Ut, In Gut’s House
Griller (Blast First/Mute)
Ut: music: the syllable used in the fixed system of solmization for the note C.
This is where music ended.
Every gig these three New York ladies played between migrating to London in 1981 and splitting in 1990 felt like it could be their last, such was the force of their emotion, their unwillingness to compromise. Guitar strings were coerced, battered, detuned, retuned – and maybe only then returned, bruised and bewildered, to their original state. Vocals were spat out, mumbled, suddenly roared: Jacqui Ham and Nina Canal and Sally Young taking an eternity to switch between instruments (the band was truly democratic) and mic duties, seemingly unaware of the restrictions usually placed upon a band by its attendant audience (ie, to actually perform).
First time we saw Ut at a Birthday Party gig, me and my mate Geoff sat studiously on the edge of the stage with our backs towards the trio, such was our hatred for their lack of presence and seeming reliance on crap guitar tuners. A few years later, we had bottles thrown at us by Fall fans – Fall fans, for fuck’s sake – for dancing to Ut’s jagged, post-No Wave rhythms. We went on to see Ut about 45 times: sure, we were aware of Sonic Youth’s turbulent guitar-storms, of Live Skull’s almost narcoleptic haze, of the Butthole Surfers’ depraved pyrotechnics and The Membranes’ shimmering fury – but no one could touch these women for sheer intransigence and confrontation.

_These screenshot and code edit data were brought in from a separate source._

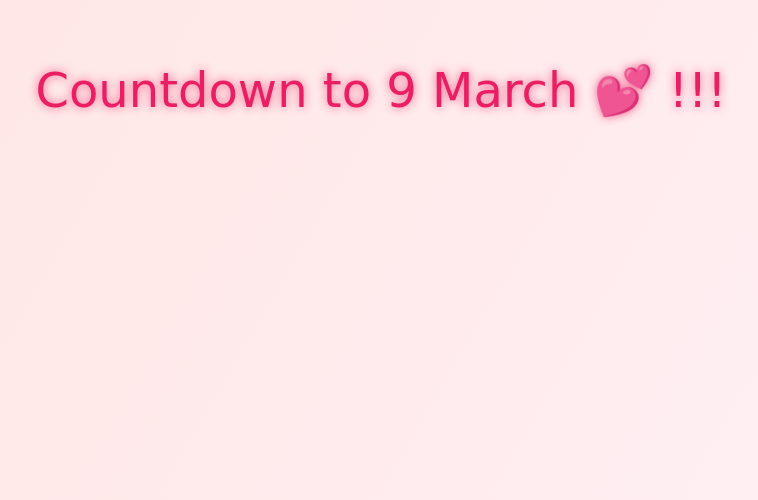
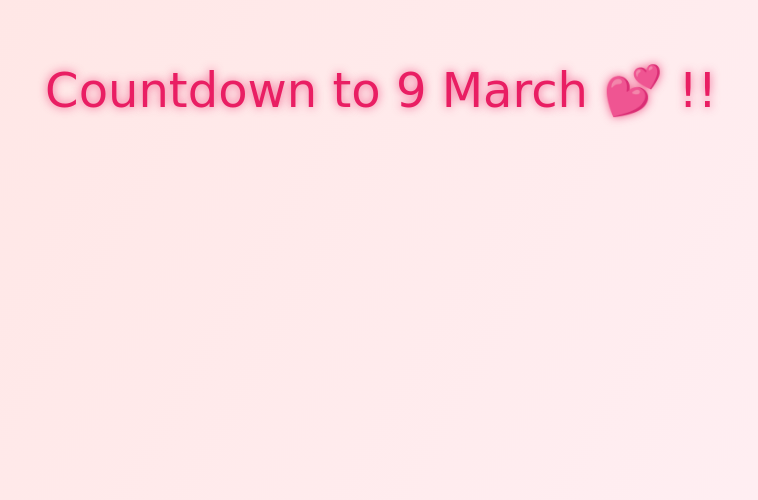
Before and after one commit to harikakesharaju/DadMomAnniversary, a plain HTML site: page index.html in a window 1280 px wide. Shown: the part 300-800 px from the top of the page, without its empty margins (259-1017 px from the left). Drawn offline with nearby package versions, Linux system fonts and the light colour scheme.

Commit message:
small fix

```diff
--- a/index.html
+++ b/index.html
@@ -91,7 +91,7 @@
           `${days}d ${hours}h ${minutes}m ${seconds}s`;
       } else {
         document.getElementById("countdown").textContent =
-          `Countdown to ${ANNIVERSARY_DAY} March 💕 !!!`;
+          `Countdown to ${ANNIVERSARY_DAY} March 💕 !!`;
       }
     }
 
```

The deeper into themselves Ut dug, the more the audiences seemed to hate them: the gaps between songs would often became longer than the songs themselves as bickering took hold, but still they persisted, heedless yet acutely focused.
It was hard to tell where the roots of this music lay – perhaps in Nina’s previous band, Robin Crutchfield’s rackety Dark Day, or in the relentless surge of Lydia Lunch’s Teenage Jesus, or in John Cale’s howling viola – but Ut were always something separate, something apart. When I first experienced Babes In Toyland, I tried to explain their dissonant surge in terms of Ut – but soon realised that beyond the two bands’ beautiful, scaly noise there really weren’t that many parallels to be drawn.
Ut’s reluctance to pander was matched only by their hatred of the studio – or so it seemed. A cassette, Ut Live, was released on Out in 1981, and a 12-inch followed, both of which captured Ut in their brutal, uncompromising rawness. But it took eight years after their conception in December 1978 for the band to be accorded a full-length release, 1986’s Conviction wherein the band finally documented some of their torturous unease, their fractured individuality shaped through bloody-mindedness into a coherent whole. It was excellent, as was 1987’s long overdue retrospective Early Live Life, both records as dense and emotional and fragile as you’d expect from a band who’d made a career out of onstage deliberation. It wasn’t until Ut released their final brace of records, however – the double 12-inch In Gut’s House (1988) and Griller (1989) – that they managed to truly capture the intensity of their live shows on vinyl.
Even 18 years on, In Gut’s House is astonishing: 10 songs that scrape and scour away until they reach that elusive core at the very heart of music, the core so very few bands reach (maybe The Velvet Underground on ‘Venus On Furs,’ perhaps Sonic Youth on ‘Death Valley ‘69’).
On In Gut’s House, Ut transcended their origins, their surroundings – everything and anything – most especially on the two middle songs, the violin-scarred ‘Shut Fog’ and ‘Homebled.’ The entire album is a series of epiphanies and denouements, bursts of impassioned vocals offset by clattering drumbeats and needling guitar. Lyrics were dark utterances, part Patti Smith, part something altogether more feral and vulnerable.
Griller is damn fine, too, but it pales in comparison. Maybe Ut realised they couldn’t hope to repeat the moment. The 11 songs present still shredded; deep, malicious, urgent and intricately layered. (You can tell now where its producer Steve Albini discovered the sound he later used to such devastating effect on PJ Harvey’s Rid Of Me.) Brief guest member Charlie D pounded up a welter of intent on the drums: relentless, heavy, frantic and … just … blam blam blam blam blam blam blam…
Everett True interviews Ut
Realisation: “The goalie’s anxiety at the penalty kick.
— Everett True